Cee-Lo Green-- is the soul machine
Cee-Lo (Musician)
Personal Author:
Publication Information:
New York, NY : Arista, [2004]

Physical Description:
1 audio disc : digital ; 4 3/4 in.
General Note:
Compact disc

Edited version.
Intro -- Soul machine -- The art of noise (feat. Pharrell) -- Living again -- I'll be around (feat. Timbaland) -- The one (feat. Jazze Pha & T.I.) -- My kind of people (feat. Jazze Pha & Menta Malone) -- Childz play (feat. Ludacris) -- I am selling soul -- All day love affair -- Evening news (feat. Chazzie & Sir Cognac the Conversation) -- Scrap metal (feat. Big Rube & G-Rack -- Glackapella -- When we were friends -- Sometimes -- Let's stay together (feat. Pharrell) -- Die trying -- What don't you do? (outro).
Subject Term:
Format :
Music CD


Call Number
Material Type
Home Location
Item Holds
RAP .C389 C Compact Disc Open Shelf
RAP .C389 C Compact Disc Audio Visual
RAP .C389 C Compact Disc Audio Visual
RAP .C389 C Compact Disc Branch Audiobook CD

On Order



Cee Lo's debut album had been an interesting listen but resonated with very few listeners, so some changes were due for his second go-round, Cee Lo Green...Is the Soul Machine, which is indeed a drastically improved effort.

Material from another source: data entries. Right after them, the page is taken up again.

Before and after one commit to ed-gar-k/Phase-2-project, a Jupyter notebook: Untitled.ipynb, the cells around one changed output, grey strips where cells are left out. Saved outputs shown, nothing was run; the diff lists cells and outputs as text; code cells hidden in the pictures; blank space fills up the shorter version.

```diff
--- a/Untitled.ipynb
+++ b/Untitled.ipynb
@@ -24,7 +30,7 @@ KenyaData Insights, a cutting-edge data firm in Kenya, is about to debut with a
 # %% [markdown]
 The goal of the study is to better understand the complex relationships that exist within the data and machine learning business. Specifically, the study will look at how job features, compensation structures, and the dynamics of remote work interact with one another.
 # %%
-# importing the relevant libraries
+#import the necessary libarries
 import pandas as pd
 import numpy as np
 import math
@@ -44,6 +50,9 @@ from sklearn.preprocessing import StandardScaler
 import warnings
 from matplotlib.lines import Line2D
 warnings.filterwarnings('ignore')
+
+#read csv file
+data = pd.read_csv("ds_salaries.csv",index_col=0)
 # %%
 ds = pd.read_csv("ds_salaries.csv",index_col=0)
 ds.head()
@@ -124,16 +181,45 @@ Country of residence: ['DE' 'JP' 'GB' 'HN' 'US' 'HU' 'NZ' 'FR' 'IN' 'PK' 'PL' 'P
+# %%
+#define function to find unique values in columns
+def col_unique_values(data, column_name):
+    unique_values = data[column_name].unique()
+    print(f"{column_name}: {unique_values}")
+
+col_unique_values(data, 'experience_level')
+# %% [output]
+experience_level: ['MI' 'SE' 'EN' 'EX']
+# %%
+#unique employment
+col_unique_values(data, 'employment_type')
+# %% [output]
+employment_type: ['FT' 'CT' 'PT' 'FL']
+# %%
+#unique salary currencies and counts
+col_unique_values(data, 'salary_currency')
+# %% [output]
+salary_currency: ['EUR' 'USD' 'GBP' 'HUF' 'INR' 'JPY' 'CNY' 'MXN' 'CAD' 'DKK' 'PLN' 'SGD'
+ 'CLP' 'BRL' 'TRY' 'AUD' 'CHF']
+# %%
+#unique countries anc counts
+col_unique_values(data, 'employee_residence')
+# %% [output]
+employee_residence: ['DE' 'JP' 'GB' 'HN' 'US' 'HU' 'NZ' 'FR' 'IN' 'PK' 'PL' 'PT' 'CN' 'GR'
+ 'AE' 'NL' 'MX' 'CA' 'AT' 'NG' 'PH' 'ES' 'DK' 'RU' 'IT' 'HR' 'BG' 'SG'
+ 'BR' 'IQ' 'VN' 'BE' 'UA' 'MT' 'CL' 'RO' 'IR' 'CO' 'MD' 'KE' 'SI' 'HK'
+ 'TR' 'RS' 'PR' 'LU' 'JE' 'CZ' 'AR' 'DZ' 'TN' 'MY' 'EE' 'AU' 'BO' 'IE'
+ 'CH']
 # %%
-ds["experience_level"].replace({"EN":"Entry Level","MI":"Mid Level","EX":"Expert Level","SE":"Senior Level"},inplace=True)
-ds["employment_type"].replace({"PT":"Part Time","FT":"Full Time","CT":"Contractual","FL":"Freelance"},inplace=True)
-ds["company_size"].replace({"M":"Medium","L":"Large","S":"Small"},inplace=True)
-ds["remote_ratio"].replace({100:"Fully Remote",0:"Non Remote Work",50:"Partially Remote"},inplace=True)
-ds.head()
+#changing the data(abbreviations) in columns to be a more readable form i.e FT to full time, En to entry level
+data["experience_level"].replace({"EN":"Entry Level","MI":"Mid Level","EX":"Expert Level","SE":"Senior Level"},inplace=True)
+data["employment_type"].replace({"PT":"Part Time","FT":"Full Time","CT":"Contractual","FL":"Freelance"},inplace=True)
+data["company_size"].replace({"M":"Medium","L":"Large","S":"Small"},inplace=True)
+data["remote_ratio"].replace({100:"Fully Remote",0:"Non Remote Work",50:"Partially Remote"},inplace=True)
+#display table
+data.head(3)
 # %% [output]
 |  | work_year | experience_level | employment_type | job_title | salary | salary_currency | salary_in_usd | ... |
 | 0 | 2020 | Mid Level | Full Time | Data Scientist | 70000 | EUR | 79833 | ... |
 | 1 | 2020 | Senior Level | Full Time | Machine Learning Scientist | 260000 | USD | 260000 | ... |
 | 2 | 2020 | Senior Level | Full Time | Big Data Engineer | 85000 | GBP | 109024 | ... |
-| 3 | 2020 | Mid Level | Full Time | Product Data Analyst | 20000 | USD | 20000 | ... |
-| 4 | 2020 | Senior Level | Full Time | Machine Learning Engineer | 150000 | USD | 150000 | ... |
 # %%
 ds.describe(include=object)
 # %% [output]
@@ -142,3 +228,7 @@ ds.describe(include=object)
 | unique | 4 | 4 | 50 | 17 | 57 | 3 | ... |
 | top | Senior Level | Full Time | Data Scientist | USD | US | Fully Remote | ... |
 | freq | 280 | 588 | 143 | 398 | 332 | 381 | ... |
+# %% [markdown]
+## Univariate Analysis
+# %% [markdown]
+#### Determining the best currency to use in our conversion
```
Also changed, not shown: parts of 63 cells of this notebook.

Arista head honcho L.A. Reid had no doubt let Cee Lo fly his freak flag high and mighty for Cee Lo Green and His Perfect Imperfections (2002), for what resulted was an album that was, in a word, curious -- a sprawling carnival of Dirty South-inflected soul singing that knew no boundaries whatsoever, willfully professing its weirdness on out-there songs like the lead single, "Closet Freak," the closest Cee Lo came to crossing over commercially. In other words, cross over à la OutKast he didn't -- not by a long shot. In fact, most listeners took him at face value and wrote him off as a freak. It'd be a real shame if that happened again with Cee Lo Green...Is the Soul Machine. Sure, the big guy is still fairly weird here, but he's tastefully weird and, above all, focused this time. He's written a stronger batch of songs and has aligned himself with some of the best producers in the industry (the entire industry, that is): Timbaland and the Neptunes, most notably, and also Jazze Pha, Organized Noize, and DJ Premier. How he managed to rein in such a team of big-money producers is a good question (maybe the concurrently dismissed L.A. Reid can answer that one), but the result is nothing short of delightful. The album opens with a flawless run of radio-ready tunes -- "The Art of Noise" through "My Kind of People" -- and then spins off into a mélange of Cee Lo-isms: stream-of-consciousness spoken word-style raps that cut deep, stirred into kaleidoscopic musical arrangements that straddle the hip-hop and deep soul eras simultaneously, all of it utterly distinct from track to track, ultimately culminating all too soon at the 65-minute mark. Once again Cee Lo has recorded a peerless album, except this time he's recorded one that should connect, or at least deserves to. OutKast's Speakerboxx/The Love Below (especially André 3000's half) is probably the best touchstone you're liable to find this side of your imagination, in terms of not only style but also quality and vision. ~ Jason Birchmeier